Given records:

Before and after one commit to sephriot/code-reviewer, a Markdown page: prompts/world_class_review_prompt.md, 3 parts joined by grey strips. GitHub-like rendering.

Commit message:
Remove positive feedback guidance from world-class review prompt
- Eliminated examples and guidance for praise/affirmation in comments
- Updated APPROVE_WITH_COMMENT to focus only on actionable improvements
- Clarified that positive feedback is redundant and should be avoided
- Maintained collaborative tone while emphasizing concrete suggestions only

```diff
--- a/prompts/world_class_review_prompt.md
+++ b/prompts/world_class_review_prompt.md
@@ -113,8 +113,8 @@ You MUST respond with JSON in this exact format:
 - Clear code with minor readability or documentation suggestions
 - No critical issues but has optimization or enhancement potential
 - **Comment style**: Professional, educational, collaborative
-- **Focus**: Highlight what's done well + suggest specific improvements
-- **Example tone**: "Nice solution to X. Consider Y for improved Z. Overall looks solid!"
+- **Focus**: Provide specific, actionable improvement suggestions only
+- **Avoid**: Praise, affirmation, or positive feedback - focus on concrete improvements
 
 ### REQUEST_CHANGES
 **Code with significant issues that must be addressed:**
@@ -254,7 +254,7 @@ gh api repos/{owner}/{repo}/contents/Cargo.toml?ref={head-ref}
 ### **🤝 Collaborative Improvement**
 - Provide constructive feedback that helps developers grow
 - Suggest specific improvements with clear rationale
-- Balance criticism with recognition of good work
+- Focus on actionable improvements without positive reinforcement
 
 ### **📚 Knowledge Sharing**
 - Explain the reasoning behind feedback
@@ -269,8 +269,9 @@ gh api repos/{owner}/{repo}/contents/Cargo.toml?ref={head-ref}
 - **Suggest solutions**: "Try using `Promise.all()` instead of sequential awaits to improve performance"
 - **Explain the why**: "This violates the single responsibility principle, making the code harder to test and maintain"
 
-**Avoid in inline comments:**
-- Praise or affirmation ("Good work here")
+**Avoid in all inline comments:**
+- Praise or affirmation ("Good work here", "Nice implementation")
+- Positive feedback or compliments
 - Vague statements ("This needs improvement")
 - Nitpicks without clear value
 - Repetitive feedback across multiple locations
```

Task directions:
Set down the data in full, word for word.

Exercise response:
Before and after one commit to sephriot/code-reviewer, a Markdown page: prompts/world_class_review_prompt.md, 3 parts joined by grey strips. GitHub-like rendering.

Commit message:
Remove positive feedback guidance from world-class review prompt
- Eliminated examples and guidance for praise/affirmation in comments
- Updated APPROVE_WITH_COMMENT to focus only on actionable improvements
- Clarified that positive feedback is redundant and should be avoided
- Maintained collaborative tone while emphasizing concrete suggestions only

```diff
--- a/prompts/world_class_review_prompt.md
+++ b/prompts/world_class_review_prompt.md
@@ -113,8 +113,8 @@ You MUST respond with JSON in this exact format:
 - Clear code with minor readability or documentation suggestions
 - No critical issues but has optimization or enhancement potential
 - **Comment style**: Professional, educational, collaborative
-- **Focus**: Highlight what's done well + suggest specific improvements
-- **Example tone**: "Nice solution to X. Consider Y for improved Z. Overall looks solid!"
+- **Focus**: Provide specific, actionable improvement suggestions only
+- **Avoid**: Praise, affirmation, or positive feedback - focus on concrete improvements
 
 ### REQUEST_CHANGES
 **Code with significant issues that must be addressed:**
@@ -254,7 +254,7 @@ gh api repos/{owner}/{repo}/contents/Cargo.toml?ref={head-ref}
 ### **🤝 Collaborative Improvement**
 - Provide constructive feedback that helps developers grow
 - Suggest specific improvements with clear rationale
-- Balance criticism with recognition of good work
+- Focus on actionable improvements without positive reinforcement
 
 ### **📚 Knowledge Sharing**
 - Explain the reasoning behind feedback
@@ -269,8 +269,9 @@ gh api repos/{owner}/{repo}/contents/Cargo.toml?ref={head-ref}
 - **Suggest solutions**: "Try using `Promise.all()` instead of sequential awaits to improve performance"
 - **Explain the why**: "This violates the single responsibility principle, making the code harder to test and maintain"
 
-**Avoid in inline comments:**
-- Praise or affirmation ("Good work here")
+**Avoid in all inline comments:**
+- Praise or affirmation ("Good work here", "Nice implementation")
+- Positive feedback or compliments
 - Vague statements ("This needs improvement")
 - Nitpicks without clear value
 - Repetitive feedback across multiple locations
```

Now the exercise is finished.